* **THE TASK**
How many lines of the entries hold the string "nsteps"? Reply with the number alone.

* **THE DATA**
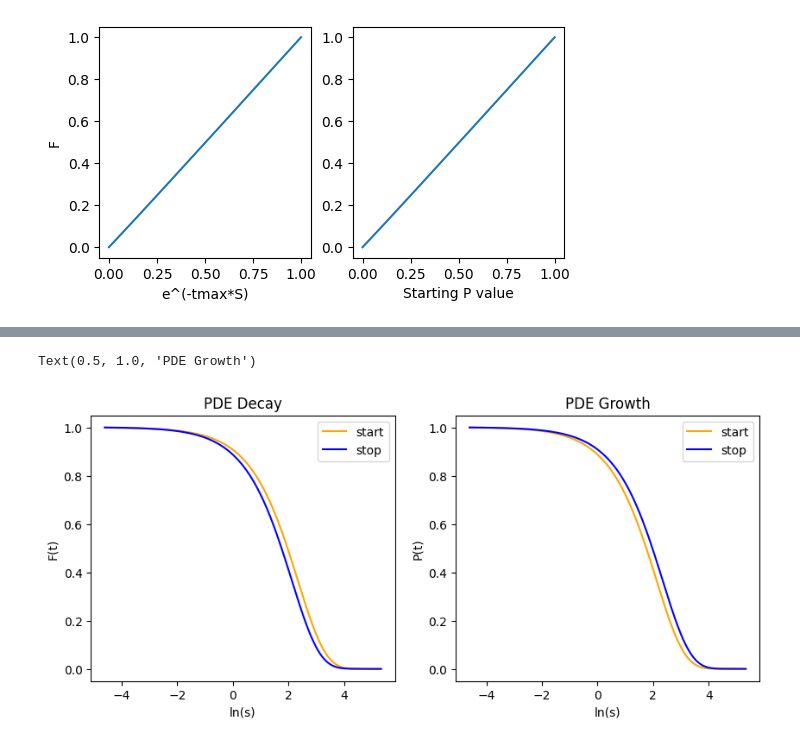
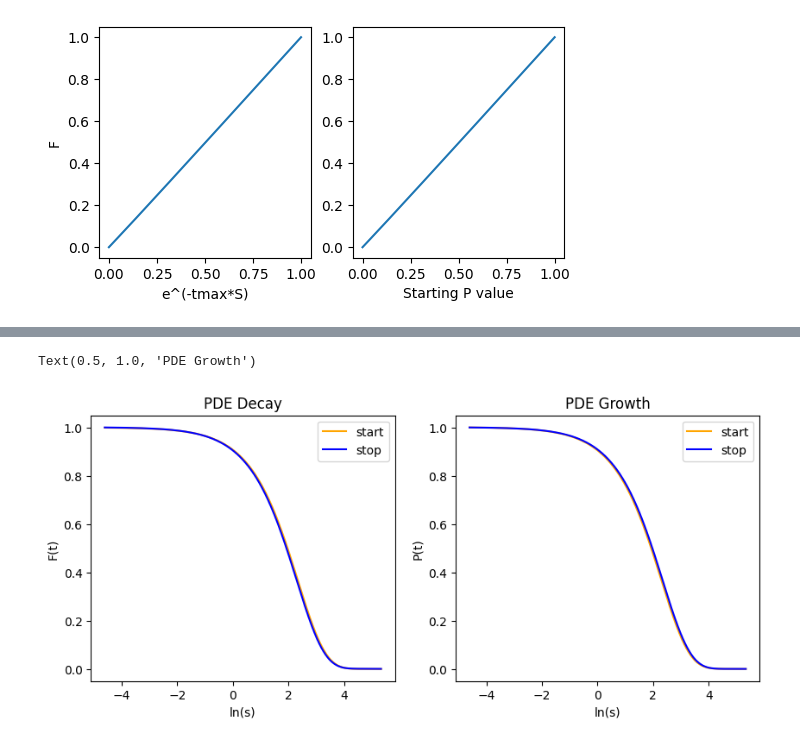
Before and after one commit to advil4rent/frasier, a Jupyter notebook: PDE_new.ipynb, the cells around one changed output, grey strips where cells are left out. Cells and saved outputs as stored; diff of their text form; code cells hidden in the pictures.

```diff
--- a/PDE_new.ipynb
+++ b/PDE_new.ipynb
@@ -28,7 +37,7 @@ def getnewFPDEn(OldF, dt, revtime, ns):
     partial = np.zeros(ns)
     rhs = np.zeros(ns)
 
-    partial[1:] = np.diff(OldF)
+    partial[1:] = OldF[1:] - OldF[:-1]
     rhs[1:] = S[1:] * (OldF[1:]*ln1pc*dn + partial[1:])
 
     rhs = rhs*(-dt)
@@ -54,7 +63,7 @@ def runevolve():
             Fcheck.append(OldF)
             chk_idx +=1
         F = getnewFPDEn(OldF, dt, revtime=False, ns=ns)
-        P = getnewFPDEn(OldF, dt, revtime=True, ns=ns)
+        P = getnewFPDEn(OldP, dt, revtime=True, ns=ns)
         OldF = F
         OldP = P
     return (F,P,Fcheck,Pcheck)
@@ -102,6 +108,7 @@ for i in range(nPchecks):
 ax[1].plot(-np.log(S), P)
 ax[1].set_ylabel("P(t)")
 ax[1].set_xlabel("ln(s)")
+ax[1].set_ylim(0,1.5)
 for i in range(nPchecks):
     ax[1].plot(-np.log(S),Pcheck[i])
 # %% [output]
@@ -109,36 +116,36 @@ for i in range(nPchecks):
 # %%
 def stepbackandforth(t0=tmax, dt = dt,
-               nsteps = 10, forward=True):
+               nsteps = 11, forward=True):
     startF = np.exp(-t0 * S)
     leaveF = np.zeros([nsteps,ns])
     retrnF = np.zeros([nsteps,ns])
-
+    #start growth
     leaveF[0] = startF
     out = not forward
     for i in np.arange(1,nsteps):
         leaveF[i] = getnewFPDEn(leaveF[i-1], dt=dt, revtime=out, ns=ns)
-
+    #start decay
     retrnF[0] = leaveF[-1]
     for i in np.arange(1,nsteps):
         retrnF[i] = getnewFPDEn(retrnF[i-1], dt=dt, revtime= not out, ns=ns)
     return (leaveF, retrnF)
 # %%
-test = stepbackandforth(nsteps=50)
+test = stepbackandforth(nsteps=10)
 fig,ax = plt.subplots(1,2, figsize=(10,4))
 nsteps = len(test[0][:,0])
 ax[0].plot(np.log(S), test[0][0], color = 'orange', label='start')
 ax[0].plot(np.log(S), test[0][-1], color = 'blue', label='stop')
 ax[0].set_ylabel("F(t)")
 ax[0].set_xlabel("ln(s)")
 ax[0].set_title('PDE Decay')
 ax[0].legend()
 ax[1].plot(np.log(S), test[1][0], color = 'orange',label='start')
 ax[1].plot(np.log(S), test[1][-1], color = 'blue',label='stop')
 ax[1].legend()
 ax[1].set_ylabel("P(t)")
 ax[1].set_xlabel("ln(s)")
 ax[1].set_title('PDE Growth')
 # %% [output]
 Text(0.5, 1.0, 'PDE Growth')
-[figure, old version]
+[figure, new version]
 # %%
```
Also changed, not shown: parts of 9 cells of this notebook, 1 other file.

* **RESULT**
9